§ REQUIRED ACTION
Read the data below line by line and copy each one with "instagram" in it.

↓↓↓

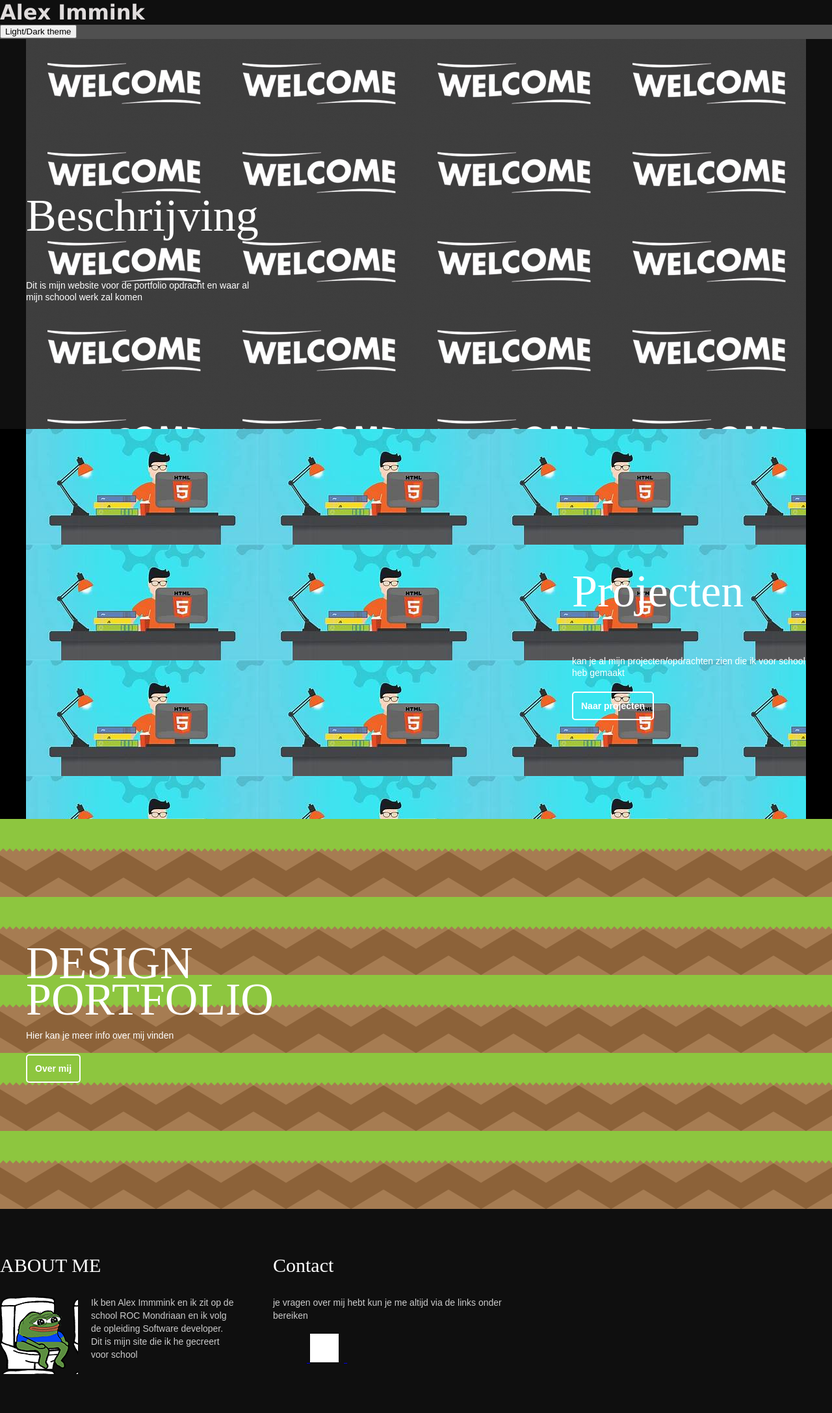
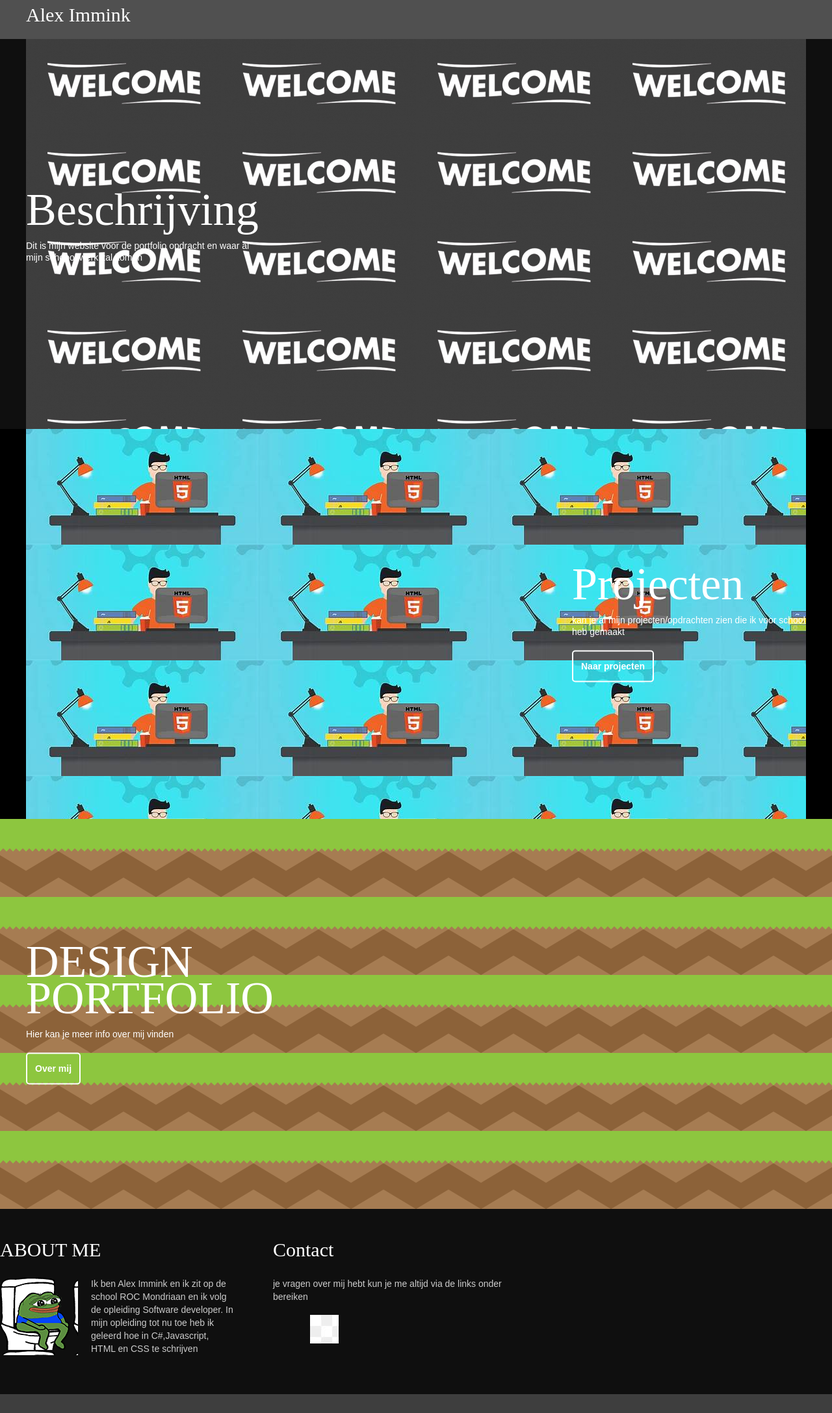
Before and after one commit to knimmi/knimmi.github.io, a PHP site: page / in a window 1280 px wide. Shown: the whole page at 65% size. After the commit the page ends 2145 px from the top, so only its background shows below. Run offline with PHP 8.4, Linux system fonts and the light colour scheme.

Commit message:
over mij is coming soon en projecten aangemaakt

```diff
--- a/css/main.css
+++ b/css/main.css
@@ -101,7 +101,7 @@
 	margin-right: 0px;
 }
 
-#icons-container-right
+.icons-container-right
 {
 	position: relative;
 	top: 8px;
@@ -110,20 +110,20 @@
 
 .icon-email
 {
-	background-image: url(/images/icon-email.png);
+	background-image: url(/images/icon-email.jpg);
 }
 
 .icon-instagram
 {
-	background-image: url(/images/icon-instagram.png);
+	background-image: url(/images/icon-instagram.jpg);
 }
 
 .icon-YouTube
 {
-	background-image: url(/images/icon-YouTUbe.png);
+	background-image: url(/images/icon-youtube.jpg);
 }
 
-img
+.img
 {
 	border-style: none;
 }
@@ -260,3 +260,6 @@
 .calculator__keys {
 	display: grid;
   }
+ .text-card {
+	 color: black;
+ }
--- a/index.html
+++ b/index.html
@@ -4,23 +4,29 @@
     <meta charset="UTF-8">
     <meta name="viewport" content="width=device-width, initial-scale=1.0">
     <title>Portfolio</title>
+    <link rel="stylesheet" href="https://stackpath.bootstrapcdn.com/bootstrap/4.3.1/css/bootstrap.min.css" integrity="sha384-ggOyR0iXCbMQv3Xipma34MD+dH/1fQ784/j6cY/iJTQUOhcWr7x9JvoRxT2MZw1T" crossorigin="anonymous">
     <link href="/css/main.css" rel="stylesheet">
     <script src="https://maxcdn.bootstrapcdn.com/bootstrap/4.5.2/js/bootstrap.min.js"></script>
     </head>
-    <body class="text-black theme">
     <header class="text-black theme header">
-    <div><h1 class="text-black theme">Alex Immink</h1>
+    <div id="header-container">
+      <div id="title-ALex" class="title">Alex Immink</div>
       <button class="theme-changer">Light/Dark theme</button>
-    </header>
         <div id="icons-container-right">
-    <a href="https://github.com/AImmink"target="_blank">
-    <div class="icon icon-github"></div>
+            <a href="https://twitter.com/" target="_blank">
+                <div class="icon icon-twitter"></div>
             </a>
-    <a href="https://www.youtube.com/watch?v=dQw4w9WgXcQ"target="_blank">
-    <div class="icon icon-YouTube"></div>
+
+            <a href="https://youtube.com/" target="_blank">
+                <div class="icon icon-dribbble"></div>
             </a>
-    <a href="https://www.instagram.com/"target="_blank">
-    <div class="icon icon-insta"></div>
+
+            <a href="https://www.instagram.com/" target="_blank">
+                <div class="icon icon-linkedin"></div>
+            </a>
+
+            <a href="gmail.com">
+                <div class="icon icon-last icon-email"></div>
             </a>
         </div>
     </div>
@@ -48,7 +54,7 @@
     <p class="text-black theme">kan je al mijn projecten/opdrachten zien die ik voor school heb gemaakt</p>
     </div>
 
-    <a href="calculator.html" target="_blank">
+    <a href="projecten.html" target="_blank">
     <div class="portfolio-text-button">Naar projecten</div>
     </a>
     </div>
@@ -59,13 +65,15 @@
 
     <div id="portfolio-container-3" class="portfolio-container">
     <div class="portfolio-text-container portfolio-text-container-left">
-    <div class="portfolio-text-title">DESIGN PORTFOLIO</div>
+    <div class="portfolio-text-title">
+      <p class="theme">DESIGN PORTFOLIO</p>
+      </div>
 
     <div class="portfolio-text-body">
     <p class="text-black theme">Hier kan je meer info over mij vinden</p>
     </div>
 
-    <a href="http://www.google.com" target="_blank">
+    <a href="info.html" target="_blank">
     <div class="portfolio-text-button">Over mij</div>
     </a>
     </div>
@@ -77,21 +85,21 @@
         <div class="footer-container">
         <div class="footer-column">
         <div class="title">
-        <p class="text-black theme">ABOUT ME</p>
+        <p class="text-black">ABOUT ME</p>
         </div>
         <div class="avatar"></div>
         <div class="text">
-        <p class="text-black theme">Ik ben Alex Immmink en ik zit op de school ROC Mondriaan en ik volg de opleiding Software developer.
-        Dit is mijn site die ik he gecreert voor school</p>
+        <p class="text-black">Ik ben Alex Immink en ik zit op de school ROC Mondriaan en ik volg de opleiding Software developer.
+        In mijn opleiding tot nu toe heb ik geleerd hoe in C#,Javascript, HTML en CSS te schrijven</p>
         </div>
         </div>
         </div>
         <div class="theme footer-column">
         <div class="title">
-        <p class="text-black theme">Contact</p>
+        <p class="text-black">Contact</p>
         </div>
         <div class="text">
-        <p class="text-black theme">je vragen over mij hebt kun je me altijd via de links onder bereiken</p>
+        <p class="text-black">je vragen over mij hebt kun je me altijd via de links onder bereiken</p>
         </div>
         <div>
         <a href="https://github.com/AImmink"target="_blank">
```
Also changed, not shown: css/coming-soon.css (added, +28 -0 lines), info.html (+21 -0 lines), js/countdown.js (added, +21 -0 lines), projecten.html (+30 -0 lines), images/calculator.png (added), images/coming-soon.jpg (added), images/icon-YouTUbe.png (deleted), images/icon-email.jpg (added), images/icon-email.png (deleted), images/icon-instagram.jpg (added), images/icon-instagram.png (deleted), images/icon-youtube.jpg (added). Lines whose indentation alone changed are shown as unchanged.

↑↑↑

§ EXERCISE SOLUTION
 .icon-instagram
-	background-image: url(/images/icon-instagram.png);
+	background-image: url(/images/icon-instagram.jpg);
-    <a href="https://www.instagram.com/"target="_blank">
+            <a href="https://www.instagram.com/" target="_blank">
Also changed, not shown: css/coming-soon.css (added, +28 -0 lines), info.html (+21 -0 lines), js/countdown.js (added, +21 -0 lines), projecten.html (+30 -0 lines), images/calculator.png (added), images/coming-soon.jpg (added), images/icon-YouTUbe.png (deleted), images/icon-email.jpg (added), images/icon-email.png (deleted), images/icon-instagram.jpg (added), images/icon-instagram.png (deleted), images/icon-youtube.jpg (added). Lines whose indentation alone changed are shown as unchanged.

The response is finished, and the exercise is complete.